The pontiff said the newly-canonized had given of themselves totally without "calculation or personal gain."
"Their perfection, in the logic of a faith that is humanly incomprehensible at times, consists in no longer placing themselves at the center, but choosing to go against the flow and live according to the Gospel," Benedict said in his homily.
Official delegations for St. Damien included King Albert II and Queen Paolo of Belgium and, for the United States, President Barack Obama's new envoy to the Vatican, Miguel H. Diaz, and Hawaii Sen. Daniel Kahikina Akaka.
Mr. Obama, who was born and spent part of his childhood in Hawaii, has said he remembers stories about Damien caring for people suffering from leprosy, also known as Hansen's disease, and its stigma.
In a message for the canonization, President Obama noted that millions worldwide suffer from disease, especially HIV/AIDS, and urged people to follow Damien's example by "answering the urgent call to heal and care for the sick."
Those with the disease, which can result in disfigurement, had been ostracized for centuries by societies and even families. Two leprosy patients participated in one of the basilica processions.
"The way leprosy was perceived then is how AIDS is perceived today" by many people, said Gail Miller, a pilgrim from Auburn Hills, Mich.
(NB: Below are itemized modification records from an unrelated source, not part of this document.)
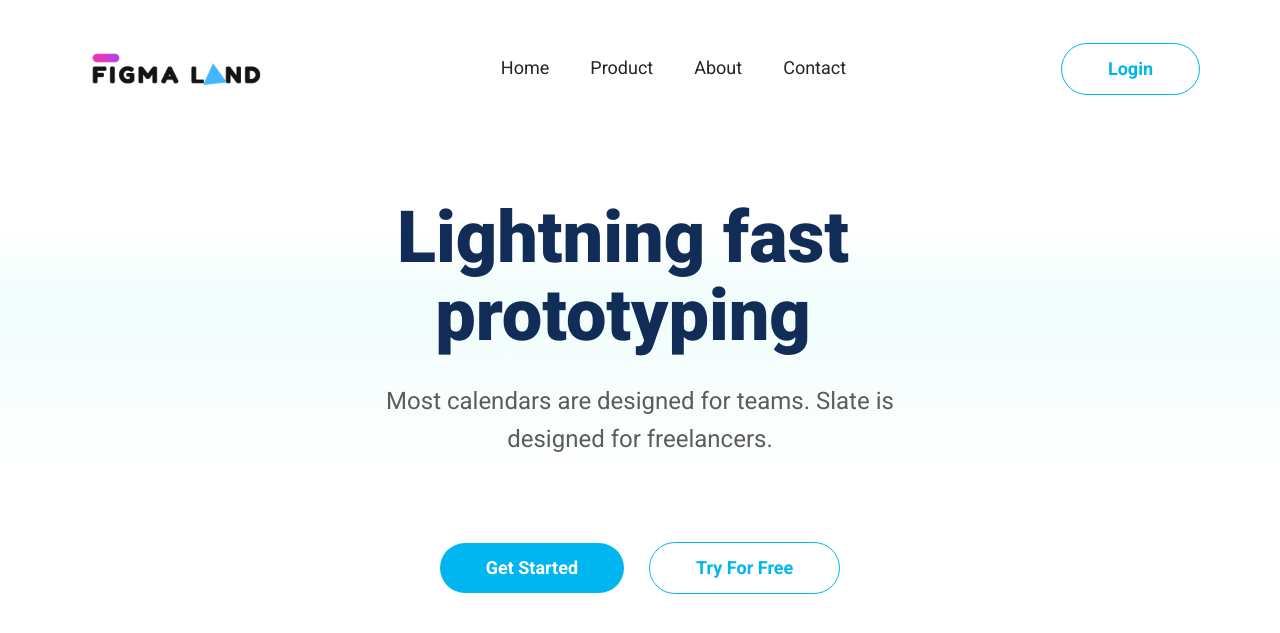
Repository: tungcutte35/Figma-Land
Page: sass/index.html
These files come from the project's save history. The page is drawn as it stood at one moment and after the next save; the edit follows.
The browser window is 1280 px wide. The pictures show the whole page.
The style sheet was rebuilt from its Sass, Less or Tailwind sources for each picture, by a compiler version that may differ from the author's.

Above is the page before, as saved 2021-10-23 16:19:23.

### sass/index.html
<!DOCTYPE html>
<html lang="en">
<head>
  <meta charset="UTF-8">
  <meta http-equiv="X-UA-Compatible" content="IE=edge">
  <meta name="viewport" content="width=device-width, initial-scale=1.0">
  <title>Figma Land</title>
  <link rel="stylesheet" href="./css/app.css">
  <link rel="preconnect" href="https://fonts.googleapis.com">
  <link rel="preconnect" href="https://fonts.gstatic.com" crossorigin>
  <link href="https://fonts.googleapis.com/css2?family=Roboto:wght@400;700;900&display=swap" rel="stylesheet">
</head>
<body>
 <div class="wrapper">
   <header class="header">
    <div class="container">
      <div class="header-container">
        <div class="header-img">
          <a href="#">
            <img srcset="./images/logo.png 2x" alt="">
          </a>
        </div>
        <ul class="menu">
          <li class="menu-item">
            <a href="#" class="menu-link">Home</a>
          </li>
          <li class="menu-item">
            <a href="#" class="menu-link">Product</a>
          </li>
          <li class="menu-item">
            <a href="#" class="menu-link">About</a>
          </li>
          <li class="menu-item">
            <a href="#" class="menu-link">Contact</a>
          </li>
        </ul>
        <div class="header-login">
          <button class="button button--outline">Login</button>
        </div>

      </div>
    </div>
   </header>
   <section class="lightning">
     <div class="container">
       <div class="lightning-container">
         <div class="lightning-header">
           <h2 class="lightning-heading">Lightning fast
            prototyping</h2>
           <p class="text lightning-content">
            Most calendars are designed for teams. Slate is
            designed for freelancers.
           </p>
           <div class="lightning-button">
             <button class="button button--primary">Get Started</button>
             <button class="button button--outline">Try For Free</button>
           </div>
         </div>
       </div>
     </div>
   </section>

 </div>
</body>
</html>

### sass/app.scss
@import "./reset";
@import "./variables";
@import "./global";
@import "./header";
@import "./menu";
@import "./lightning";

### sass/_variables.scss
$font: "Roboto", sans-serif;
$primary-color: #00b6f0;
$heading-color: #20262a;
$text-color: #5c5c5c;
$secondary-color: #112d57;

### sass/_global.scss
.wrapper {
  max-width: 1282px;
  margin: 0 auto;
}
.container {
  max-width: 1160px;
  margin: 0 auto;
  padding: 0 20px;
}
body {
  font-family: $font;
  line-height: 1;
  font-size: 18px;
  color: $heading-color;
}
ul {
  list-style-type: none;
}
.button {
  display: inline-flex;
  justify-content: center;
  align-items: center;
  font-size: 18px;
  font-weight: 700;
  // height: 50px;
  line-height: 1;
  font-family: $font;
  padding: 16px 46px;
  border-radius: 85px;
  background-color: transparent;
  border: 0;
  outline: none;
  cursor: pointer;
  transition-duration: 0.4s;

  &--primary {
    color: #fff;
    background-color: $primary-color;
    &:hover {
      color: $primary-color;
      background-color: transparent;
      border: 1.4px solid $primary-color;
    }
  }
  &--outline {
    color: $primary-color;
    border: 1.4px solid $primary-color;
    &:hover {
      background-color: $primary-color;
      color: white;
    }
  }
}

.heading {
  color: $heading-color;
  font-weight: 700;
  font-size: 56px;
  line-height: calc(65 / 56);
}
.text {
  font-size: 24px;
  font-weight: 450;
  color: $text-color;
  line-height: calc(38 / 24);
}

### sass/_header.scss
.header {
  margin-top: 30px;
  margin-bottom: 91px;
  &-container {
    display: flex;
    justify-content: space-between;
    align-items: center;
  }
}

### sass/_menu.scss
.menu {
  display: flex;

  gap: 0 41px;
  &-item {
    display: flex;
    align-items: center;
    justify-content: center;
  }
  &-link {
    color: inherit;
    &:after {
      display: block;
      content: "";
      border-bottom: solid 2px $primary-color;
      transform: scaleX(0);
      transition: transform 250ms ease-in-out;
    }
    &:hover:after {
      transform: scaleX(1);
    }
    &:hover {
      color: $primary-color;
    }
  }
}

### sass/_lightning.scss
.lightning {
  background: linear-gradient(
    180deg,
    rgba(255, 255, 255, 0.22) 7.62%,
    rgba(0, 225, 198, 0.06) 25.5%,
    #ffffff 70.92%
  );
  &-container {
    display: flex;
    align-items: center;
    justify-content: center;
    gap: 0 25px;
    margin: 0 auto;
  }
  &-header {
    text-align: center;
    max-width: 544px;
  }
  &-heading {
    max-width: 510px;
    font-weight: 900;
    font-size: 72px;
    line-height: calc(78 / 72);
    color: $secondary-color;
    margin-bottom: 27px;
  }
  &-content {
    margin-bottom: 84px;
  }
  &-button {
    display: flex;
    align-items: center;
    justify-content: center;
    gap: 0 25px;
  }
}

Loaded but not shown: sass/_reset.scss (common file)

After the next save:
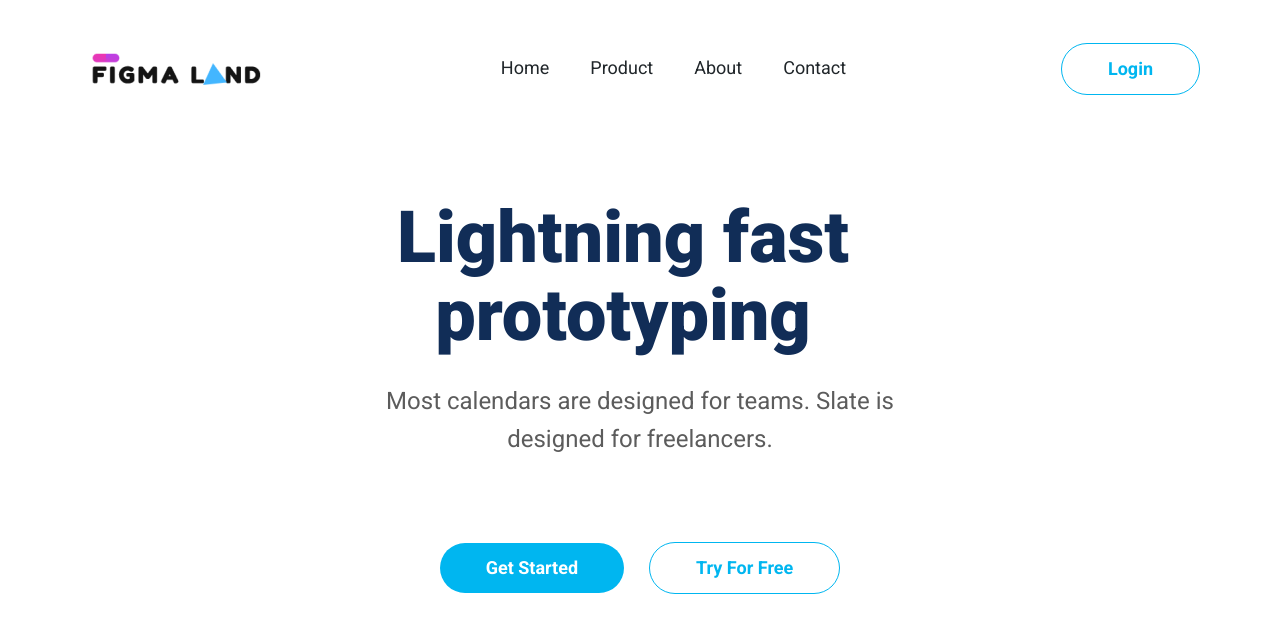
Saved 45 s later.
--- a/sass/_lightning.scss
+++ b/sass/_lightning.scss
@@ -1,10 +1,4 @@
 .lightning {
-  background: linear-gradient(
-    180deg,
-    rgba(255, 255, 255, 0.22) 7.62%,
-    rgba(0, 225, 198, 0.06) 25.5%,
-    #ffffff 70.92%
-  );
   &-container {
     display: flex;
     align-items: center;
Her parish church, St. Damien of Molokai, in Pontiac, Mich., became the first U.S. church to be named in the saint's honor.
Benedict praised the missionary, saying that "not without fear and repugnance, he chose to go to Molokai to serve the lepers who were there, abandoned by all," exposed himself to leprosy, and "felt at home with them."
A Honolulu pilgrim, Gloria Rodrigues, said she saw a connection between Damien and the AIDS problem today. "He was a servant of the outcast and should be an inspiration for us today to do as he did," said Rodrigues, who added she had relatives with leprosy who had been cared for on Molokai, although years after Damien's work there.
After the ceremony, the pope came out on the basilica's central balcony to greet some 40,000 faithful in the square. Speaking in French, he urged people to pray and help those involved in the battle against leprosy and "other forms of leprosy caused by lack of love or cowardliness."
Another new saint is Zygmunt Szcezesny Felinski, a 19th century Polish bishop who defended the Catholic faith during the years of the Russian annexation, which had led to the shutdown of Polish churches.
The fifth new saint is Jeanne Jugan, a Frenchwoman described by Vatican Radio as an "authentic Mother Teresa ahead of her time."
(Left: A pilgrim in St. Peter's Square is seen next to an image of Jeanne Jugan during a canonization ceremony at the Vatican Sunday, Oct. 11, 2009.)
A nun, she helped found the Little Sisters of the Poor, which today runs homes for indigent elderly worldwide. She died in 1879.
By Associated Press Writer Frances D'Emilio; AP reporter Daniela Petroff contributed to this report